The National Association of Homebuilders (NAHB) reported that its Housing Market Index, a measure of builder confidence done by survey, fell to "13" after standing at "16" for six out of the last 7 months seven months. (A score over 50 indicates that more builders view sales conditions as good rather than as poor - it has not had a score over 50 since late in 2006.) It is not news that builders are being squeezed by the continuing weakness in existing-home prices and rising material costs. It also doesn't help that potential new-home buyers are being constrained by difficulty selling their existing homes, stringent lending requirements, and general uncertainty about the economy. CHART
The Chinese curse "May you live in interesting times" seems to be true - even my 88-yr old Dad called me yesterday to tell me that Greece is "on the ropes." The markets reacted to an escalation in Greece's debt woes with no deal yet, riots, talk of the prime minister offering to resign and then announcing he would form a new government, and warnings of potential downgrades to some euro zone banks with exposure to Greece. This was on top of weaker than expected U.S. economic data. MBS volumes shot up, as did other US fixed-income volumes, and prices moved higher/rates dropped on a flight to safety largely related to events in Greece. US 10-year notes rallied more than 1 point with the yield moving down to 2.97%, and much to the regret of anyone who locked earlier in the week, MBS prices improved by more than .5.

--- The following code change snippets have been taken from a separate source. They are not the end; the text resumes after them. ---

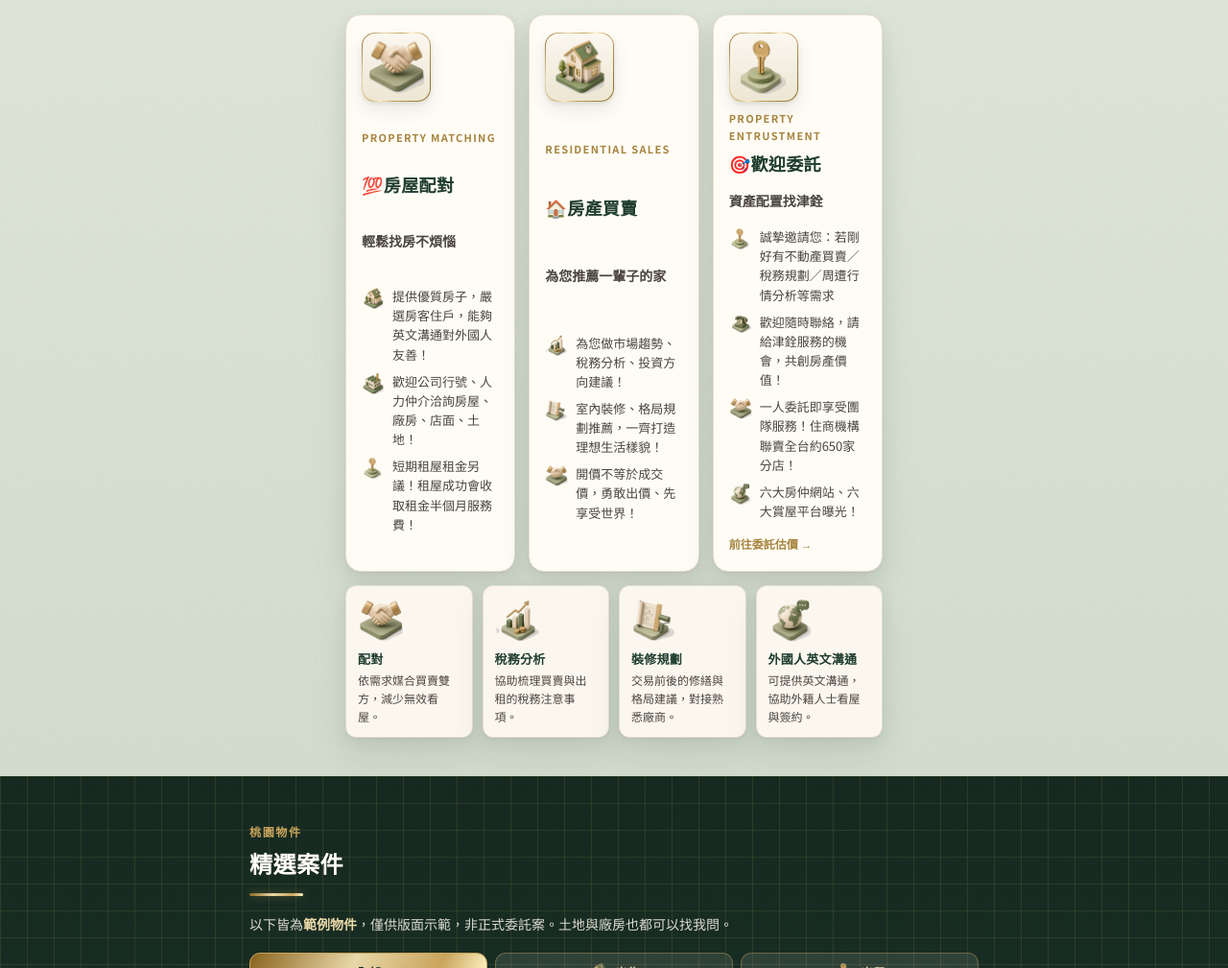
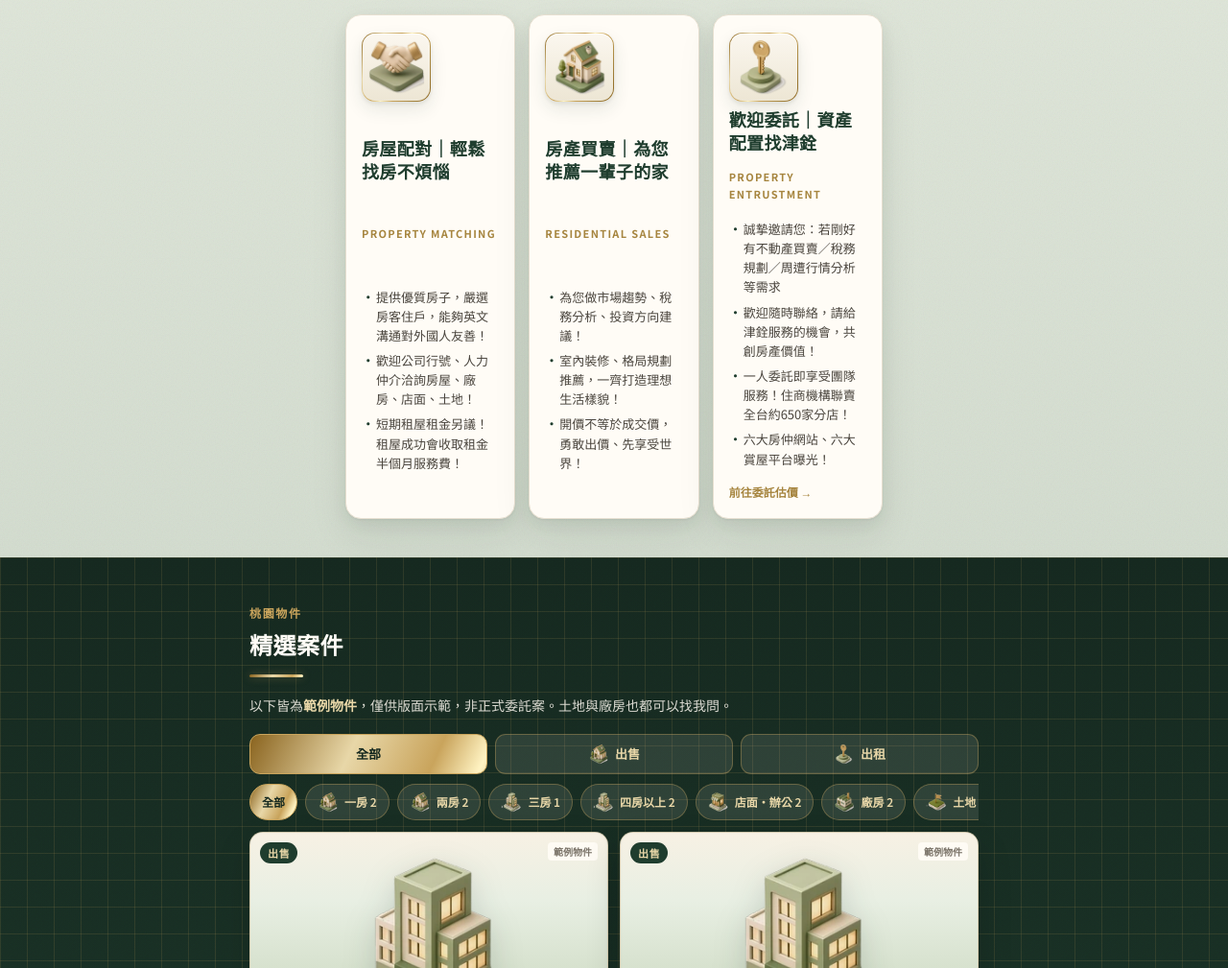
Before and after one commit to ryanhsu-1992/realestate-agent-demo, a plain HTML site: page index.html in a window 1280 px wide. Shown: the part 2466-3475 px from the top of the page at 96% size. Drawn offline with Linux system fonts and the light colour scheme.

Commit message:
Tighten service card titles and bullets
Join each Chinese title and subtitle with a full-width bar, move the English label under the title, replace per-bullet icons with a simple dot, and remove the duplicate expertise grid under the cards.

```diff
--- a/index.html
+++ b/index.html
@@ -200,26 +200,16 @@
     .copy-card .service-ico { width: 72px; height: 72px; background: linear-gradient(180deg, #FBF7EF, #EDE6D4) padding-box, var(--foil) border-box; }
     .service-ico svg { width: 44px; height: 44px; overflow: visible; }
     .service-ico .ico-3d { width: 62px; height: 62px; object-fit: contain; }
-    .copy-card .en { font-size: 11px; letter-spacing: .12em; font-weight: 700; color: var(--gold-dim); text-transform: uppercase; }
-    .service h3, .copy-card h3 { font-size: 18px; font-weight: 700; color: var(--green); margin-bottom: 2px; font-family: var(--serif); }
-    .service p, .copy-card p, .copy-lead { font-size: 14px; color: var(--ink-soft); }
-    .copy-lead { font-weight: 600; color: var(--green); margin: 0 0 4px; }
-    .copy-bullets { list-style: none; display: grid; gap: 8px; margin: 4px 0 0; padding: 0; }
-    .copy-bullets li { display: grid; grid-template-columns: 24px 1fr; gap: 8px; align-items: start; font-size: 13px; color: var(--ink-soft); line-height: 1.55; }
-    .copy-bullets li .ico-3d { width: 24px; height: 24px; object-fit: contain; margin-top: 0; }
-    .copy-bullets li svg { width: 18px; height: 18px; overflow: visible; margin-top: 1px; flex: 0 0 18px; }
+    .copy-card .en { font-size: 11px; letter-spacing: .12em; font-weight: 700; color: var(--gold-dim); text-transform: uppercase; margin: 2px 0 6px; }
+    .service h3, .copy-card h3 { font-size: 18px; font-weight: 700; color: var(--green); margin-bottom: 2px; font-family: var(--serif); line-height: 1.35; }
+    .service p, .copy-card p { font-size: 14px; color: var(--ink-soft); }
+    .copy-bullets { list-style: none; display: grid; gap: 6px; margin: 4px 0 0; padding: 0; }
+    .copy-bullets li { display: grid; grid-template-columns: 1em 1fr; gap: 2px; align-items: start; font-size: 13px; color: var(--ink-soft); line-height: 1.55; }
+    .copy-bullets li::before { content: "・"; color: var(--green); font-weight: 700; }
     .copy-card .go { font-size: 12px; font-weight: 700; color: var(--gold-dim); margin-top: 6px; }
     a.copy-card:hover, a.service:hover { border-color: var(--gold-dim); box-shadow: var(--shadow), 0 0 0 1px rgba(201,164,92,.25); }
-    .expertise { display: grid; grid-template-columns: 1fr 1fr; gap: 10px; margin-top: 14px; }
-    .exp { background: var(--cream); border: 1px solid var(--line); border-radius: 11px; padding: 12px; }
-    .exp .ico { margin-bottom: 6px; width: 48px; height: 48px; }
-    .exp .ico svg { width: 32px; height: 32px; overflow: visible; }
-    .exp .ico .ico-3d { width: 48px; height: 48px; object-fit: contain; }
-    .exp h3 { font-size: 13px; font-weight: 700; color: var(--green); margin-bottom: 2px; }
-    .exp p { font-size: 12px; color: var(--ink-soft); line-height: 1.55; }
     @media (min-width: 720px) {
       .services-main { grid-template-columns: 1fr 1fr 1fr; }
-      .expertise { grid-template-columns: repeat(4, 1fr); }
     }
     .listing-grid { display: grid; gap: 12px; }
     @media (min-width: 560px) { .listing-grid { grid-template-columns: 1fr 1fr; } }
@@ -925,45 +915,36 @@ ${esc(LEGAL_NOTICE)}</div>
         <div class="services-main">
           <article class="copy-card reveal">
             <div class="service-ico">${ICONS.svg("match")}</div>
+            <h3>房屋配對｜輕鬆找房不煩惱</h3>
             <div class="en">Property Matching</div>
-            <h3>💯房屋配對</h3>
-            <p class="copy-lead">輕鬆找房不煩惱</p>
             <ul class="copy-bullets">
-              <li>${ICONS.svg("buy")}<span>提供優質房子，嚴選房客住戶，能夠英文溝通對外國人友善！</span></li>
-              <li>${ICONS.svg("factory")}<span>歡迎公司行號、人力仲介洽詢房屋、廠房、店面、土地！</span></li>
-              <li>${ICONS.svg("rent")}<span>短期租屋租金另議！租屋成功會收取租金半個月服務費！</span></li>
+              <li>提供優質房子，嚴選房客住戶，能夠英文溝通對外國人友善！</li>
+              <li>歡迎公司行號、人力仲介洽詢房屋、廠房、店面、土地！</li>
+              <li>短期租屋租金另議！租屋成功會收取租金半個月服務費！</li>
             </ul>
           </article>
           <article class="copy-card reveal">
             <div class="service-ico">${ICONS.svg("buy")}</div>
+            <h3>房產買賣｜為您推薦一輩子的家</h3>
             <div class="en">Residential Sales</div>
-            <h3>🏠房產買賣</h3>
-            <p class="copy-lead">為您推薦一輩子的家</p>
             <ul class="copy-bullets">
-              <li>${ICONS.svg("tax")}<span>為您做市場趨勢、稅務分析、投資方向建議！</span></li>
-              <li>${ICONS.svg("reno")}<span>室內裝修、格局規劃推薦，一齊打造理想生活樣貌！</span></li>
-              <li>${ICONS.svg("match")}<span>開價不等於成交價，勇敢出價、先享受世界！</span></li>
+              <li>為您做市場趨勢、稅務分析、投資方向建議！</li>
+              <li>室內裝修、格局規劃推薦，一齊打造理想生活樣貌！</li>
+              <li>開價不等於成交價，勇敢出價、先享受世界！</li>
             </ul>
           </article>
           <a class="copy-card reveal" href="#form-section">
             <div class="service-ico">${ICONS.svg("entrust")}</div>
+            <h3>歡迎委託｜資產配置找津銓</h3>
             <div class="en">Property Entrustment</div>
-            <h3>🎯歡迎委託</h3>
-            <p class="copy-lead">資產配置找津銓</p>
             <ul class="copy-bullets">
-              <li>${ICONS.svg("form")}<span>誠摯邀請您：若剛好有不動產買賣／稅務規劃／周遭行情分析等需求</span></li>
-              <li>${ICONS.svg("phone")}<span>歡迎隨時聯絡，請給津銓服務的機會，共創房產價值！</span></li>
-              <li>${ICONS.svg("match")}<span>一人委託即享受團隊服務！住商機構聯賣全台約650家分店！</span></li>
-              <li>${ICONS.svg("globe")}<span>六大房仲網站、六大賞屋平台曝光！</span></li>
+              <li>誠摯邀請您：若剛好有不動產買賣／稅務規劃／周遭行情分析等需求</li>
+              <li>歡迎隨時聯絡，請給津銓服務的機會，共創房產價值！</li>
+              <li>一人委託即享受團隊服務！住商機構聯賣全台約650家分店！</li>
+              <li>六大房仲網站、六大賞屋平台曝光！</li>
             </ul>
             <div class="go">前往委託估價 →</div>
           </a>
-        </div>
-        <div class="expertise">
-          <article class="exp reveal"><div class="ico">${ICONS.svg("match")}</div><h3>配對</h3><p>依需求媒合買賣雙方，減少無效看屋。</p></article>
-          <article class="exp reveal"><div class="ico">${ICONS.svg("tax")}</div><h3>稅務分析</h3><p>協助梳理買賣與出租的稅務注意事項。</p></article>
-          <article class="exp reveal"><div class="ico">${ICONS.svg("reno")}</div><h3>裝修規劃</h3><p>交易前後的修繕與格局建議，對接熟悉廠商。</p></article>
-          <article class="exp reveal"><div class="ico">${ICONS.svg("globe")}</div><h3>外國人英文溝通</h3><p>可提供英文溝通，協助外籍人士看屋與簽約。</p></article>
         </div>
       </section>
       </div>
```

Overnight the markets continued to focus on Greece, and the implications for the rest of Europe. The Euro aid package may need to be doubled, while Germany is reportedly looking to push any rescue package for Greece to September. Meanwhile, the Greek PM said he would retool his cabinet and look for a vote of confidence to come early next week. That's important as any aid package is dependent on Greece's willingness to play along. Ireland, Portugal, Spain, the list goes on...are a weekly jobless claims number, monthly housing starts, or "Philly Fed" survey here in the US really important compared to entire countries' financial futures?
So this morning Jobless Claims came in at 414k, down 16k, with the 4-week moving average unchanged, and Housing Starts for May actually were up 3.5%. Building Permits were +8.7%. Later we'll have the Philly Fed number, but the focus continues to be on Europe and the resulting "flight to quality" for our markets. Stocks are pointing to another down day, the 10-yr is down to 2.92%, and MBS prices are all over the place but better by .125-.250.
A mechanic who worked out of his home had a
dog named Mace. Mace had a bad habit of eating all the grass on the mechanic's
lawn, so the mechanic had to keep Mace inside. The grass eventually became
One day the mechanic was working on a car in the backyard and dropped his wrench, losing it in the tall grass. He couldn't find it for the life of him, so he decided to call it a day.
That night, Mace escaped from the house and ate all the grass in the backyard. The next morning the mechanic went outside and saw his wrench glinting in the sunlight. Realizing what had happened he looked toward the heavens and proclaimed, "A grazing Mace, how sweet the hound, that saved a wrench for me!"